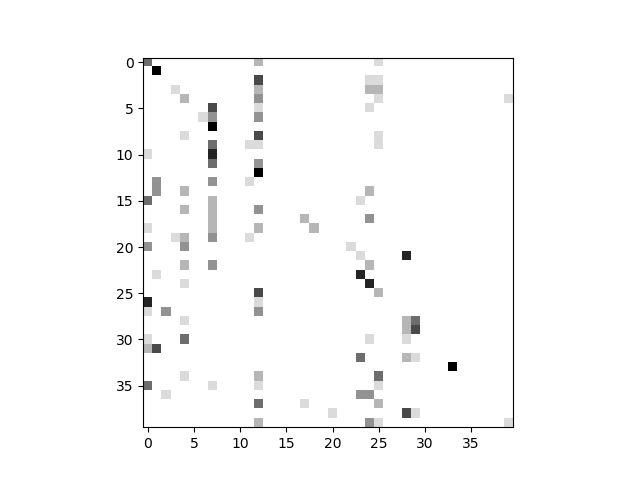
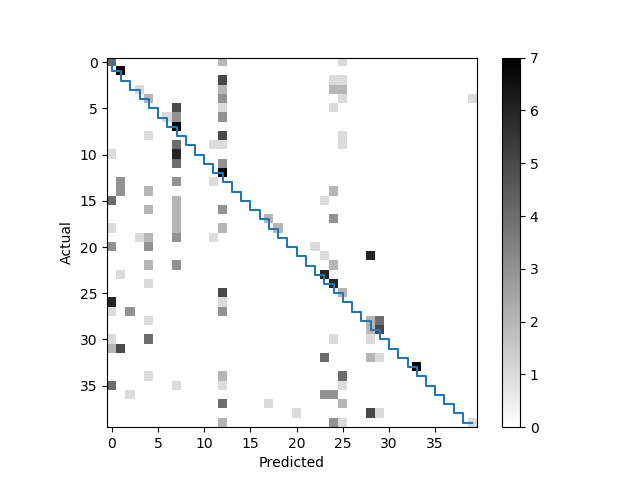
better conf_matrix get rekt nub and remaining metrics oh ye bby

diff --git a/compressor_results.py b/compressor_results.py
@@ -4,17 +4,21 @@ from zlib_face_identification import zlib_results
 from lzma_face_identification import lzma_results
 from lz4_face_identification import lz4_results
 from brotli_face_identification import brotli_results
-
-from sklearn.metrics import confusion_matrix
+import warnings
+warnings.filterwarnings("ignore")
+from sklearn.metrics import confusion_matrix, classification_report
 
 from time import time as tm
 import re, os
 import matplotlib.pyplot as plt
+import numpy as np
 
 
 def main():
     #compressor_results = [gzip_results, bz2_results, zlib_results, lz4_results, lzma_results, brotli_results]
     compressor_results = [lz4_results]
+    file_path = os.path.join(os.getcwd(), "results", "metrics", "metrics_NCD.txt")
+    f = open(file_path, "w")
     for results in compressor_results:
         comp_name = results.__name__
         accuracy = 0
@@ -30,12 +34,25 @@ def main():
                 pred_case.append(result[0])
         print("Positive Results: {}, Accuracy: {}%".format(accuracy, round(accuracy / 280 * 100, 1)))
         print("Elapsed Time: {} sec.".format(round(tm() - start, 2)))
+
+        x = range(0, 40, 1)
+        metrics = classification_report(true_case, pred_case, target_names=["Subject "+str(i+1) for i in x])
         conf_matrix = confusion_matrix(true_case, pred_case)
-        print(conf_matrix)
-        plt.imshow(conf_matrix, cmap='binary', interpolation='None')
+        conf_matrix = conf_matrix.astype('float') / conf_matrix.sum(axis=1)[:, np.newaxis]
+        plt.imshow(conf_matrix,cmap='binary', interpolation='None')
+        plt.colorbar()
+        plt.step(x,x)
+        plt.ylabel("Actual")
+        plt.xlabel("Predicted")
+
         if not os.path.exists(os.path.join(os.getcwd(), "results", "conf_matrix")):
             os.makedirs(os.path.join(os.getcwd(), "results", "conf_matrix"))
+        if not os.path.exists(os.path.join(os.getcwd(), "results", "metrics")):
+            os.makedirs(os.path.join(os.getcwd(), "results", "metrics"))
         plt.savefig(os.path.join(os.getcwd(), "results", "conf_matrix", comp_name + "_confusion_matrix.png"))
+        f.write("{} metrics:\n\n".format(comp_name))
+        f.write(metrics)
+    f.close()
 
 if __name__ == '__main__':
     main()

What you have to do:
From the records above, print exactly the lines that run from the line with "280 * 100, 1)))" to the line with "range(0, 40, 1)", inclusive.

Written solution:
         print("Positive Results: {}, Accuracy: {}%".format(accuracy, round(accuracy / 280 * 100, 1)))
         print("Elapsed Time: {} sec.".format(round(tm() - start, 2)))
+
+        x = range(0, 40, 1)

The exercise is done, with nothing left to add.